== Available records
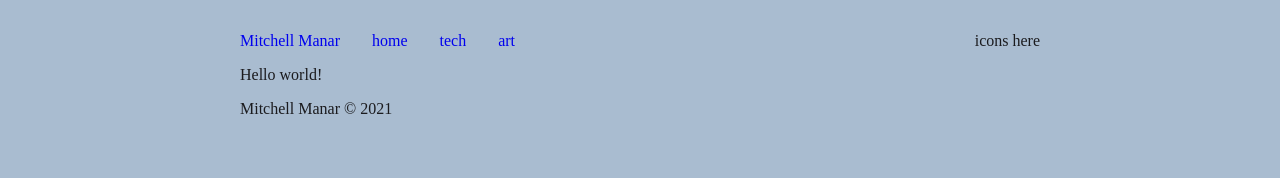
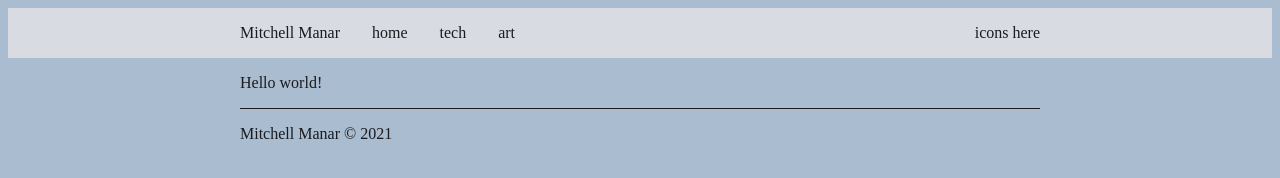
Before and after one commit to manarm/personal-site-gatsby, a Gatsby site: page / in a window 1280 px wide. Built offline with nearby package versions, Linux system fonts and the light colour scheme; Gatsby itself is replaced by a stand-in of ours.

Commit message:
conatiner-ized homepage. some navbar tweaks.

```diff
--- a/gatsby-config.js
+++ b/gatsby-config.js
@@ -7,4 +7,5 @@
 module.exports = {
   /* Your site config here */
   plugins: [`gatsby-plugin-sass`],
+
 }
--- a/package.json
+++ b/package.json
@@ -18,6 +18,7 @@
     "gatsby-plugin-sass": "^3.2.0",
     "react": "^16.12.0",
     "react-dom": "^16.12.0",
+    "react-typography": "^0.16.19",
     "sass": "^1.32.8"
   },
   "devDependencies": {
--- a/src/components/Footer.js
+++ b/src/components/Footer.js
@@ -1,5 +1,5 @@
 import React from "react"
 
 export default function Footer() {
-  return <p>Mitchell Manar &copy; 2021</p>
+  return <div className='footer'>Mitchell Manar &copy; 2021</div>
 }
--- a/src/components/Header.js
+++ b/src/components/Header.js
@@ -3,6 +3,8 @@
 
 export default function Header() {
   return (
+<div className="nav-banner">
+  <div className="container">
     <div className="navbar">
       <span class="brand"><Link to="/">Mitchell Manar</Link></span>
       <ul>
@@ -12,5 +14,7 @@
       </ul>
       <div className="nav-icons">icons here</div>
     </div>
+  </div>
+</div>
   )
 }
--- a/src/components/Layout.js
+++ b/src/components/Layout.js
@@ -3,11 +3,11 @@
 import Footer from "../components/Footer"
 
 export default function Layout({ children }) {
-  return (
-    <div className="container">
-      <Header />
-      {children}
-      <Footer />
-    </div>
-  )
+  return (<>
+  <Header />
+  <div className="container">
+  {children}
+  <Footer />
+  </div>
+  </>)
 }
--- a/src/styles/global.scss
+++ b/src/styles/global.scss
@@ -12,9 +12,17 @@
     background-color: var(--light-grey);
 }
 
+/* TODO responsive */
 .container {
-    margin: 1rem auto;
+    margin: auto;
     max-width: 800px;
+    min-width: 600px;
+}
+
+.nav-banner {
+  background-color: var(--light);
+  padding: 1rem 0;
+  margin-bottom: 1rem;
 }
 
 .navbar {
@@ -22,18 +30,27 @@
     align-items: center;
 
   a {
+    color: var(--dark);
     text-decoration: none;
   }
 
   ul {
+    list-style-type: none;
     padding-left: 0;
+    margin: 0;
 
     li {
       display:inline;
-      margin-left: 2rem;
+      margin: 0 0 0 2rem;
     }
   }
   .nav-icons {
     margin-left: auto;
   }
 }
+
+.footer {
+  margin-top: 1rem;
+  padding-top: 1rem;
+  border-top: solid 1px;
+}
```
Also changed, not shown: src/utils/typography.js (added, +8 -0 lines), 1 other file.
====
The task: Take from the listing above each line in which the string "return" is found.

Answer for this exercise:
-  return <p>Mitchell Manar &copy; 2021</p>
+  return <div className='footer'>Mitchell Manar &copy; 2021</div>
   return (
-  return (
+  return (<>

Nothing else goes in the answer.